A great example of this is the current disruption caused by supply-chain issues. Whether this is down to COVID, Brexit or industrial action is a moot point - the fact is it is a material problem facing many businesses and they need to adapt to deal with it. Higher product prices and restricted availability are causing issues at the coal face. This issue can’t all be solved centrally, so companies where site level teams are empowered and aligned with the leadership team are better able to react and adapt at a local level. Actions we have seen taken at a site level include simplifying menu choices, finding alternative local suppliers, switching out ingredients or simple honesty with customers that for a short time certain items will just not be available. It has also thrown into sharp focus the need to have strong supplier relationships, many of which will have been damaged or bolstered during the crisis through operator behaviours. You need to look beyond your own company to assess resilience fully.

4. Scenario planning
Businesses should be well-versed in the need for scenario planning given the circumstances of the past 18 months. Restrictions may have been lifted but many senior sector figures are reporting volatile trading as consumer confidence remains shaky. No-one really knows how it might bounce back and how consumers might behave as we move beyond summer and into autumn and winter.
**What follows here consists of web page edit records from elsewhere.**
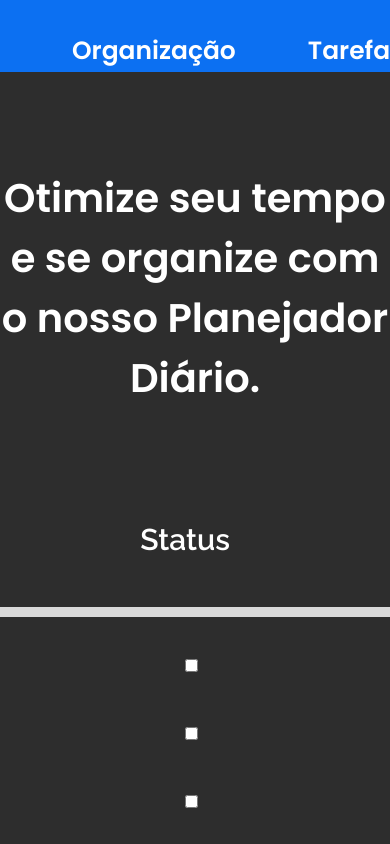
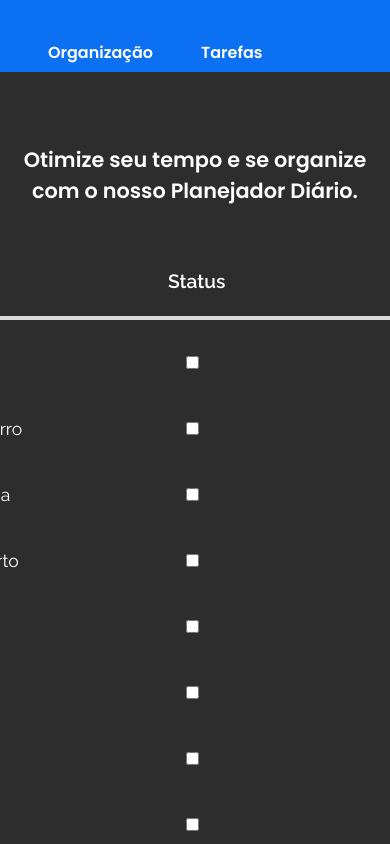
Before and after one commit to edu-lauer/task-react, a React (Vite) app in the folder Task-Organizer/: page / in a window 390 px wide. Shown: the top 844 px of the page. Built offline with nearby package versions, Linux system fonts and the light colour scheme.

Commit message:
responsiveness 768px

```diff
--- a/Task-Organizer/src/components/Header/header.scss
+++ b/Task-Organizer/src/components/Header/header.scss
@@ -38,3 +38,26 @@
     padding-top: 6rem;
     color: $white;
 }
+
+/*********************************************************************************************/
+/************************************ RESPONSIVIDADE *****************************************/
+/*********************************************************************************************/
+
+
+@media screen and (max-width: 768px) {
+    .header {
+        &__list-item {
+            padding-left: 3rem;
+            padding-top: 2.5rem;
+        }
+
+        &__list-item-link {
+            font-size: 1rem;
+        }
+    }
+
+    .title {
+        font-size: 1.3rem;
+        padding-top: 4.5rem;
+    }
+}
--- a/Task-Organizer/src/components/LineTable/lineTable.scss
+++ b/Task-Organizer/src/components/LineTable/lineTable.scss
@@ -32,7 +32,7 @@
         margin-top: 2rem;
         font-family: 'Raleway';
         font-weight: 400;
-        font-size: 1.55rem  ;
+        font-size: 1.55rem;
     }
 
     &__option-edit,
@@ -44,3 +44,32 @@
 .itemToDo:last-child {
     margin-bottom: 5rem;
 }
+
+
+/*********************************************************************************************/
+/************************************ RESPONSIVIDADE *****************************************/
+/*********************************************************************************************/
+
+
+@media screen and (max-width: 768px) {
+    .itemToDo {
+        &__title {
+            text-align: left;
+            margin-left: 6rem;
+        }
+
+        &__options {
+            margin-right: 5rem;
+        }
+
+        &__option-delete {
+            margin-left: 0.5rem;
+        }
+
+        &__title,
+        &__status,
+        &__options {
+            font-size: 1.1rem;
+        }
+    }
+}
--- a/Task-Organizer/src/components/Table/table.scss
+++ b/Task-Organizer/src/components/Table/table.scss
@@ -79,3 +79,54 @@
         cursor: pointer;
     }
 }
+
+
+/*********************************************************************************************/
+/************************************ RESPONSIVIDADE *****************************************/
+/*********************************************************************************************/
+
+
+@media screen and (max-width: 768px) {
+    .mainContainer {
+        &__table {
+            display: grid;
+            justify-content: center;
+            padding-top: 4rem;
+        }
+
+        &__table-firstLine {
+            display: flex;
+            justify-content: space-around;
+            border-bottom-width: 0.3rem;
+            padding-bottom: 1.5rem;
+        }
+
+        &__table-firstColumn,
+        &__table-secondColumn,
+        &__table-thirdColumn {
+            font-size: 1.2rem;
+        }
+
+        &__table-secondColumn,
+        &__table-thirdColumn {
+            padding-left: 0%;
+        }
+
+        &__table-thirdColumn {
+            padding-right: 0rem;
+        }
+
+        &__table-lastLine {
+            margin-top: 2rem;
+        }
+
+        &__table-lastLine-firstColumn {
+            padding-left: 6.8rem;
+            font-size: 1.1rem;
+        }
+
+        &__table-lastLine-lastColumn {
+            padding-right: 8rem;
+        }
+    }
+}
```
A further national lockdown would appear unlikely given the success of the vaccines in preventing serious illness, but this will be our first winter post-vaccine roll-out so it is not inconceivable that more localised action might be taken.

Operators should have in their drawer their contingency plans in the event of further disruption so they know the steps they need to take to cut costs and deal with their operational and financial stakeholders so that any bumps in the road can be absorbed. Less drastic scenarios should also be considered where certain revenue streams are slower to recover than expected such as city business districts or travel hubs. If this is the case, might further decisions need to be taken on site closures and a pivot to different location types in any expansion plan, for example.

The pandemic has been described as the ultimate test of resilience that the sector has ever faced. All facets of individual businesses have been challenged, stretched, broken and reassembled - including the reputation of many a management team, brand and customer offer. The resilience shown by many operators over the past 18 months has been remarkable - more will be required as we enter the recovery phase.

An earlier version of this article was previously published in Propel.